‘Fighting talk’ can leave cancer patients in Wales unable to talk about death and dying
Reluctance to talk honestly about death is preventing people with cancer from dying ‘well’, leading charity warns
Findings in Macmillan’s report include:
- The perceived need to ‘fight’ cancer often means people with a terminal diagnosis aren’t getting the right support to plan for end of life
- Almost a quarter of people with cancer in Wales (24%) have difficulty talking honestly about their feelings around cancer
- A gulf in communication means thousands of people with cancer in the UK unnecessarily die in hospital
- Advance Care Planning, discussing end of life wishes, can significantly improve end of life experiences
The need to ‘fight’ and remain positive could be having a negative effect on people living with cancer, a new report from Macmillan has revealed.
According to research by YouGov for Missed Opportunities, more than three quarters (77%)iv of people with cancer in Wales have thought about the fact that they may die from their disease.
However, in-depth conversations with health and social care professionals and people with cancer reveal there are a number of barriers preventing honest conversations about dying from taking place.
Health and social care professionals report that one of the biggest barriers to introducing conversations about dying is the pressure to stay positive and support people to ‘fight’ cancer, even when they have received a terminal diagnosis.
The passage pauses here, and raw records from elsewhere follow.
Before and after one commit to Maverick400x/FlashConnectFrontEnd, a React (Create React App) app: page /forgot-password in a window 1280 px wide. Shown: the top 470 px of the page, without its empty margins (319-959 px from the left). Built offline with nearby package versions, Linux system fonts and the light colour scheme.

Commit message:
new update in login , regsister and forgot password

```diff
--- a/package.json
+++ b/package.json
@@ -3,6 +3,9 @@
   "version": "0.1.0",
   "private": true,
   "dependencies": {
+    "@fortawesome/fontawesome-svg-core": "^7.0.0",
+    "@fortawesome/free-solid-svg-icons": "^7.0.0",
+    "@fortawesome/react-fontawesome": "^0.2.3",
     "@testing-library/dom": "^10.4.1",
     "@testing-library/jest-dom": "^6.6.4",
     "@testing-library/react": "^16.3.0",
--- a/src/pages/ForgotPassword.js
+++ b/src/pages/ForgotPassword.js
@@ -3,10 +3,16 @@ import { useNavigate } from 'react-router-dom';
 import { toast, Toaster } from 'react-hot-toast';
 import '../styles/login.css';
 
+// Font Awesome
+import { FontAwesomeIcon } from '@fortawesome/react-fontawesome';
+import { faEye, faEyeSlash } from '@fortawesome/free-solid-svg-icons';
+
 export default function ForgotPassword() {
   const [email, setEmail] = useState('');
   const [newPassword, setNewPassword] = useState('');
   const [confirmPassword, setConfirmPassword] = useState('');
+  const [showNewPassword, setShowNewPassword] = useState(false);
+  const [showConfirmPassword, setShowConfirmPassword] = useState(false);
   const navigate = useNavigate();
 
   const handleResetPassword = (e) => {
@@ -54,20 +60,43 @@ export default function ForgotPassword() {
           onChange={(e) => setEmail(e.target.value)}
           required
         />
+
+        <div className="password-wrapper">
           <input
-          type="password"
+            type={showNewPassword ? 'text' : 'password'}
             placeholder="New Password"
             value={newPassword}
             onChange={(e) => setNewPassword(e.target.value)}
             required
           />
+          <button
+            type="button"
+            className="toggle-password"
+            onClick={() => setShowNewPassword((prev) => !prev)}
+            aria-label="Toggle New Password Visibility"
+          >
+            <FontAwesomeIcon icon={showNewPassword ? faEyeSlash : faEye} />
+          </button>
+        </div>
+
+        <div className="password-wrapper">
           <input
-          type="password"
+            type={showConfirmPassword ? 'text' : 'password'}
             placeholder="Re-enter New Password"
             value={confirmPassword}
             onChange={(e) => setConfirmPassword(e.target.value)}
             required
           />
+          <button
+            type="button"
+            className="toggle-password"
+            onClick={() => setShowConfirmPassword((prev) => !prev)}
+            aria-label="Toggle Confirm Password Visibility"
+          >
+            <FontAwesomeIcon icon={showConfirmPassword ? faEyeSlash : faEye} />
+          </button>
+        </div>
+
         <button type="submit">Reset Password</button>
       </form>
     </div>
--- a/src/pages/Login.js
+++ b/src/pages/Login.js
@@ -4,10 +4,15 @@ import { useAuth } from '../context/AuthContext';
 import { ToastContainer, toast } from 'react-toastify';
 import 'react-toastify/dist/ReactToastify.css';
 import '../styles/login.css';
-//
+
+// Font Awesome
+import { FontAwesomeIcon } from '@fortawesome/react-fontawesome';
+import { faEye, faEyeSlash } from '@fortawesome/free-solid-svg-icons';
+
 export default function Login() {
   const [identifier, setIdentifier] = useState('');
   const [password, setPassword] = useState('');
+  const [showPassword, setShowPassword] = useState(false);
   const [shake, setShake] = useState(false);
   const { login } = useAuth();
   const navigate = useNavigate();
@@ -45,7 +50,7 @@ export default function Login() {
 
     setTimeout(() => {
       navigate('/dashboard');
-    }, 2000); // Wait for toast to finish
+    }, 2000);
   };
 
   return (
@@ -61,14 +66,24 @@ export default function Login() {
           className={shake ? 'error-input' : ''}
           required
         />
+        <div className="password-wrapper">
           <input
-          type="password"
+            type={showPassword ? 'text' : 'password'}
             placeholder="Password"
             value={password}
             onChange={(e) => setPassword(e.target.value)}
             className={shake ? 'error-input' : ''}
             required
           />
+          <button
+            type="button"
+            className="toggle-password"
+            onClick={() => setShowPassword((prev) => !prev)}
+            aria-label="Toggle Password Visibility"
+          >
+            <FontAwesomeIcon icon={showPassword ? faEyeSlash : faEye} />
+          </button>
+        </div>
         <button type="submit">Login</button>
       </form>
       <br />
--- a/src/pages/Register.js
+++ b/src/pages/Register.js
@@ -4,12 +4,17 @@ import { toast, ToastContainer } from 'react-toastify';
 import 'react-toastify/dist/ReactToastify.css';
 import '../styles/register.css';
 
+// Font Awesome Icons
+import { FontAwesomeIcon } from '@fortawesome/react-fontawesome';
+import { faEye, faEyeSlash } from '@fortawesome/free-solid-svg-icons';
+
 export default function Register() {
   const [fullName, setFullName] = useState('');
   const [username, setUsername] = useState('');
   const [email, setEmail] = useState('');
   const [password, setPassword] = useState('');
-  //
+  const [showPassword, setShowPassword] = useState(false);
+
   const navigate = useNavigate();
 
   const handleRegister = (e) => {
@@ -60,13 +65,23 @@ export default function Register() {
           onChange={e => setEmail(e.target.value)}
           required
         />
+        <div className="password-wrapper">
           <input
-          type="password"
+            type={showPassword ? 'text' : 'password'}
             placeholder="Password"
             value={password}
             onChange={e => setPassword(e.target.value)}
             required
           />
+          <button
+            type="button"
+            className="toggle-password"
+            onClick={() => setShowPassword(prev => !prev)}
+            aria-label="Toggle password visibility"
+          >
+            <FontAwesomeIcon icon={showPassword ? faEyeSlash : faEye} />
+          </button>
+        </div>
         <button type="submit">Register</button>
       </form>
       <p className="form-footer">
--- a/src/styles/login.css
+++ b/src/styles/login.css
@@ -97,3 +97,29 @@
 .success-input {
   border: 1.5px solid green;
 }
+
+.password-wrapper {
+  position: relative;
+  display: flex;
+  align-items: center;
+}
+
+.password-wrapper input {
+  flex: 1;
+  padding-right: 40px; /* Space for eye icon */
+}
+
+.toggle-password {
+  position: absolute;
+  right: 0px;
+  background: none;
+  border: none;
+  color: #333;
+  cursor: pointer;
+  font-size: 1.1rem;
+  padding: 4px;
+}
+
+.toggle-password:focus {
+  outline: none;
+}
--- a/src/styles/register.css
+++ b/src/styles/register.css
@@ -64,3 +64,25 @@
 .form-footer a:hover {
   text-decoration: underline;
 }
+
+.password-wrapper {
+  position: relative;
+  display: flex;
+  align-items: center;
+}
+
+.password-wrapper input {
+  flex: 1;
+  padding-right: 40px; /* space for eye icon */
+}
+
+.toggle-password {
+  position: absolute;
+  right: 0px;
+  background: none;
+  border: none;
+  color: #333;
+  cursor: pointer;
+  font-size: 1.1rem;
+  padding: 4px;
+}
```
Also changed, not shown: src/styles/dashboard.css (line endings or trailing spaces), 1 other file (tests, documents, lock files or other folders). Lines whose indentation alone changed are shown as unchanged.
In fact, of those people surveyed who had spoken to their healthcare team about dying, only 19%vi of conversations across the UK were initiated by a health or social care professional.
Nearly one in four people with cancer in Wales (24%)vii also find it difficult to talk honestly about their feelings around cancer, and a similar amount (27%)viii feel guilty if they cannot stay positive about their disease.
For many, this gulf in communication means vital conversations – particularly about end of life preferences and wishes for things such as where they would like to die – are not had until it is too late, if they are had at all. This means thousands of people with cancer in the UK are unnecessarily dying in hospital.
It is a commonly held belief that describing people with cancer as ‘fighters’, keeps a person’s spirits high and instills in them a sense that the professionals supporting them are helping them to ‘fight the battle’.
Although some may find this language helpful, Missed Opportunities highlights the challenging contradiction of this fighting talk for people at the end of their lives.
Macmillan Wales wants to encourage and support health and social care professionals to facilitate more open and honest conversations about end of life using a process known as ‘Advance Care Planning’.
This allows people to discuss their individual worries, values and preferences for their care and can significantly improve people’s experiences of care at end of life.
Christine Fretwell, a Macmillan Advance Care Planning Facilitator working in Aneurin Bevan University Health Board said: “Health and social care professionals often worry about the right time to begin a conversation about dying and people’s preferences for their end of life care.
“These conversations are not easy, and a key part of our programme is about helping health care professionals to feel more confident in how they approach them.
“It is so important for us to help encourage people to share their preferences – it often results in a far better care experience for both patients and their loved ones.”
Pat Worlock, also a Macmillan Advance Care Planning facilitator added:
“Quite often, we find that patients don’t realise they have a choice – a choice about pain management, the treatment they receive and the place they would prefer to die.
“Once people realise that they can help shape their own end of life care, they can often feel a sense of relief because they have managed to take back a little bit of control.”
Richard Pugh, Head of Services for Macmillan in Wales said:
“What this report reveals, is the need for us to let people define their own experiences, and to avoid language that might create a barrier to conversations about dying.
“We not only need patients and professionals to feel more comfortable in talking about preferences for end of life care, but to make sure the system can meet these preferences so that the advance care plans people put in place can be acted upon wherever practically possible.”
Macmillan Wales is now calling on the Welsh Government to help ensure there is an unwavering focus on early identification of people nearing the end of life, so that people are offered timely advance care planning before their health deteriorates, and that patients wishes can be easily accessed between healthcare settings and acted upon by healthcare professionals.